The expected answer is every line of the material that contains the word "wide".

Exercise inputs START

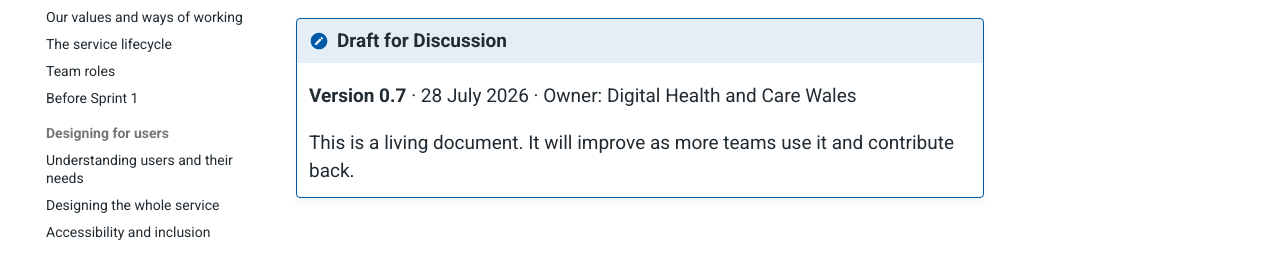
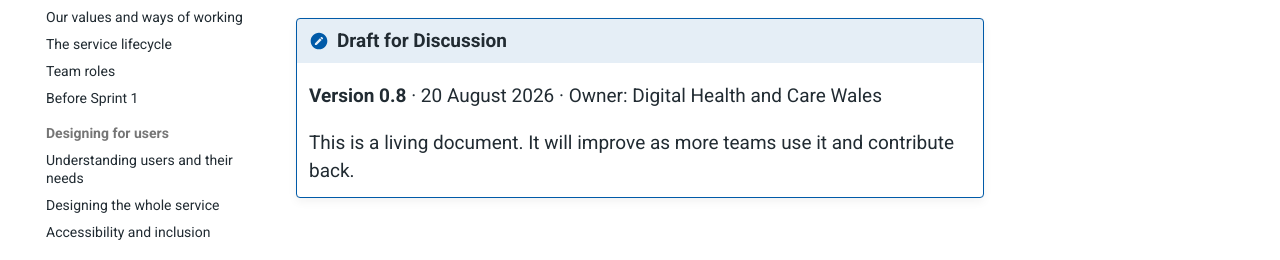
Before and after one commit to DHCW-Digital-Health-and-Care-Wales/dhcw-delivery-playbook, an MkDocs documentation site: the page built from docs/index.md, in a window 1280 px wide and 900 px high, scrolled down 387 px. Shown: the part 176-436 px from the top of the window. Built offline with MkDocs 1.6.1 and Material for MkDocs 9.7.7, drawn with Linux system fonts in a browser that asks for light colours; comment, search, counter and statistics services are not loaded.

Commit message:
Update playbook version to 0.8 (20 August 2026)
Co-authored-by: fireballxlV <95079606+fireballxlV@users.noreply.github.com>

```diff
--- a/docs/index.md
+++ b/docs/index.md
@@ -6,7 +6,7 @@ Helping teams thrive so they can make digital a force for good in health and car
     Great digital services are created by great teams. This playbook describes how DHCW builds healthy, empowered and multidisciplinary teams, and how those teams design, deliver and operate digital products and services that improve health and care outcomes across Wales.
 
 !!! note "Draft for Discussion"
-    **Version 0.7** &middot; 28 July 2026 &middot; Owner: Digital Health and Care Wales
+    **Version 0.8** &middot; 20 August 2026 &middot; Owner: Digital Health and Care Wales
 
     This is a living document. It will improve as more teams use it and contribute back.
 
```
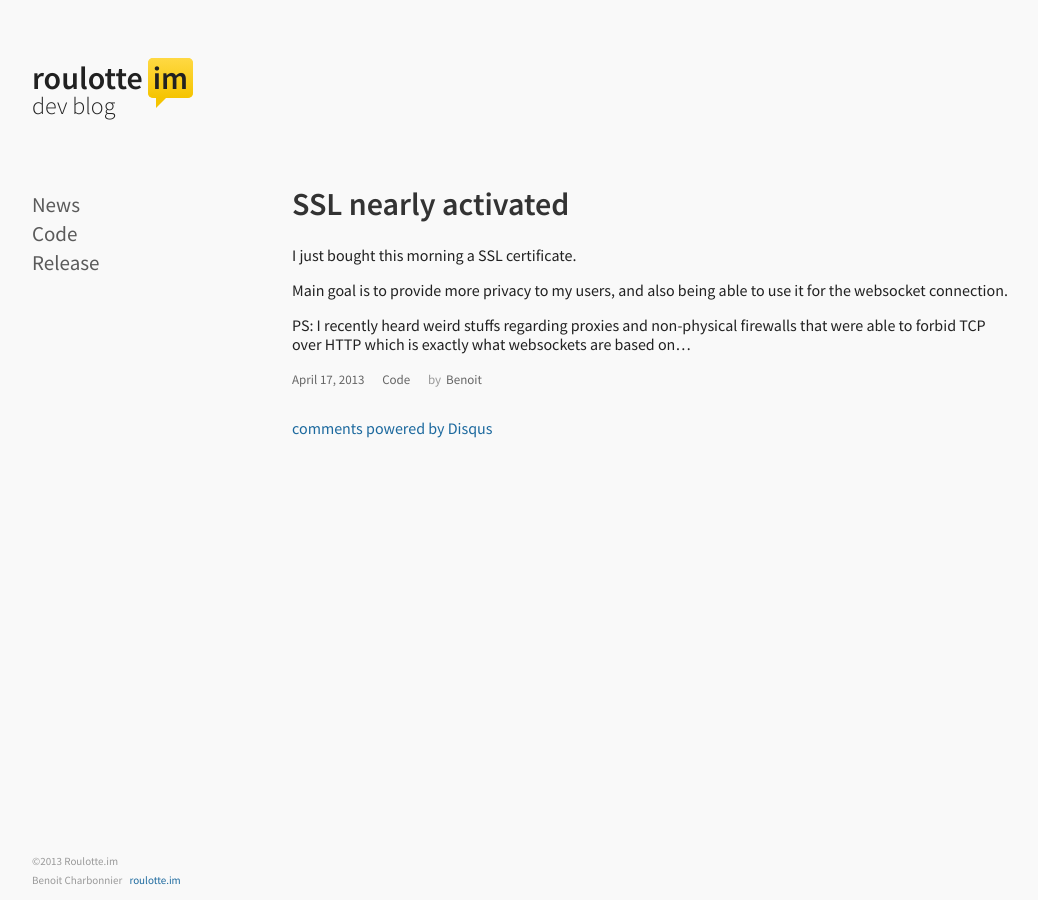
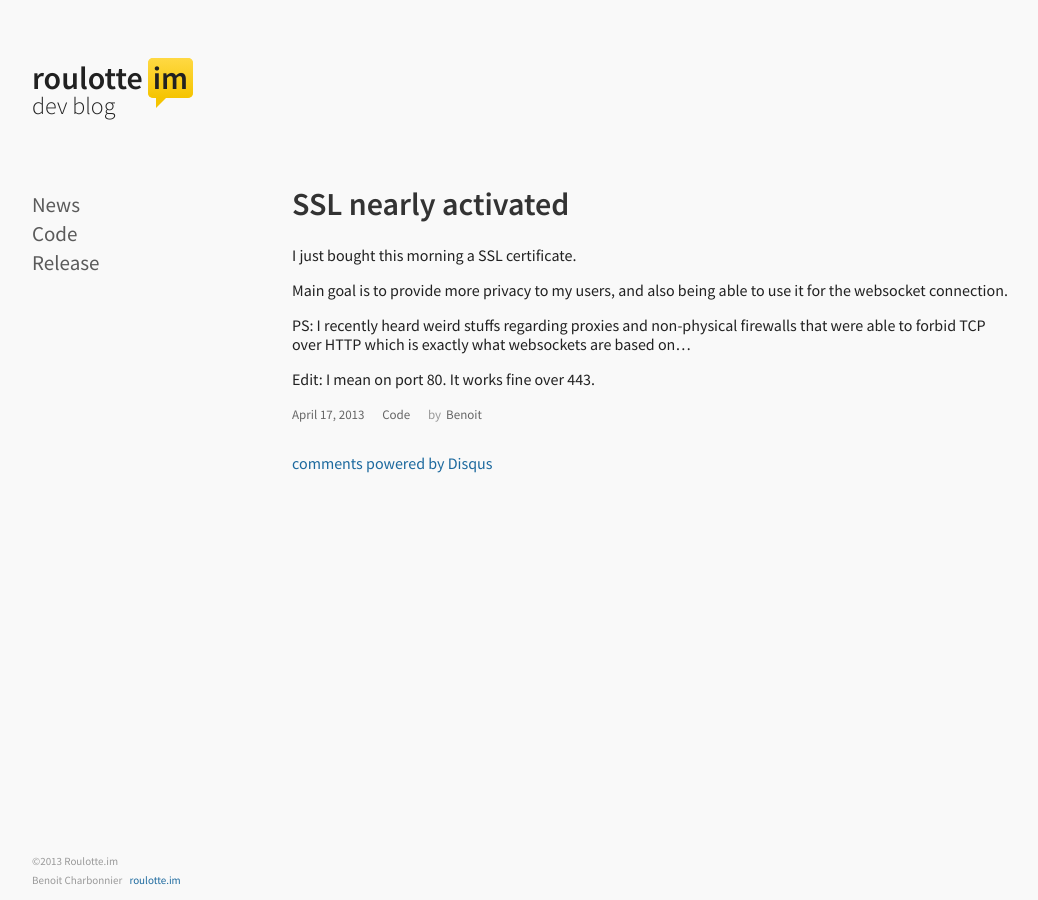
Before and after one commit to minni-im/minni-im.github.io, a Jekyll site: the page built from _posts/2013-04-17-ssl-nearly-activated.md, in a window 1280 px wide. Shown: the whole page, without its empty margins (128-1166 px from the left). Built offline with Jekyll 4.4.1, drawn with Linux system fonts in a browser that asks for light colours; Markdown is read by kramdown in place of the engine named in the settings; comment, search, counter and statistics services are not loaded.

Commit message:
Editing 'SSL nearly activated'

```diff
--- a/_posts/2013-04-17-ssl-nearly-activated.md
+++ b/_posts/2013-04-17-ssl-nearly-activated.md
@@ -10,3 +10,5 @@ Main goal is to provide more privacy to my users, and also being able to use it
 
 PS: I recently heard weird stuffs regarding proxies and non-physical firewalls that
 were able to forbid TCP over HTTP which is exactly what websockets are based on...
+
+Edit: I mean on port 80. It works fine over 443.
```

Exercise inputs END

§ Written response
Before and after one commit to DHCW-Digital-Health-and-Care-Wales/dhcw-delivery-playbook, an MkDocs documentation site: the page built from docs/index.md, in a window 1280 px wide and 900 px high, scrolled down 387 px. Shown: the part 176-436 px from the top of the window. Built offline with MkDocs 1.6.1 and Material for MkDocs 9.7.7, drawn with Linux system fonts in a browser that asks for light colours; comment, search, counter and statistics services are not loaded.
Before and after one commit to minni-im/minni-im.github.io, a Jekyll site: the page built from _posts/2013-04-17-ssl-nearly-activated.md, in a window 1280 px wide. Shown: the whole page, without its empty margins (128-1166 px from the left). Built offline with Jekyll 4.4.1, drawn with Linux system fonts in a browser that asks for light colours; Markdown is read by kramdown in place of the engine named in the settings; comment, search, counter and statistics services are not loaded.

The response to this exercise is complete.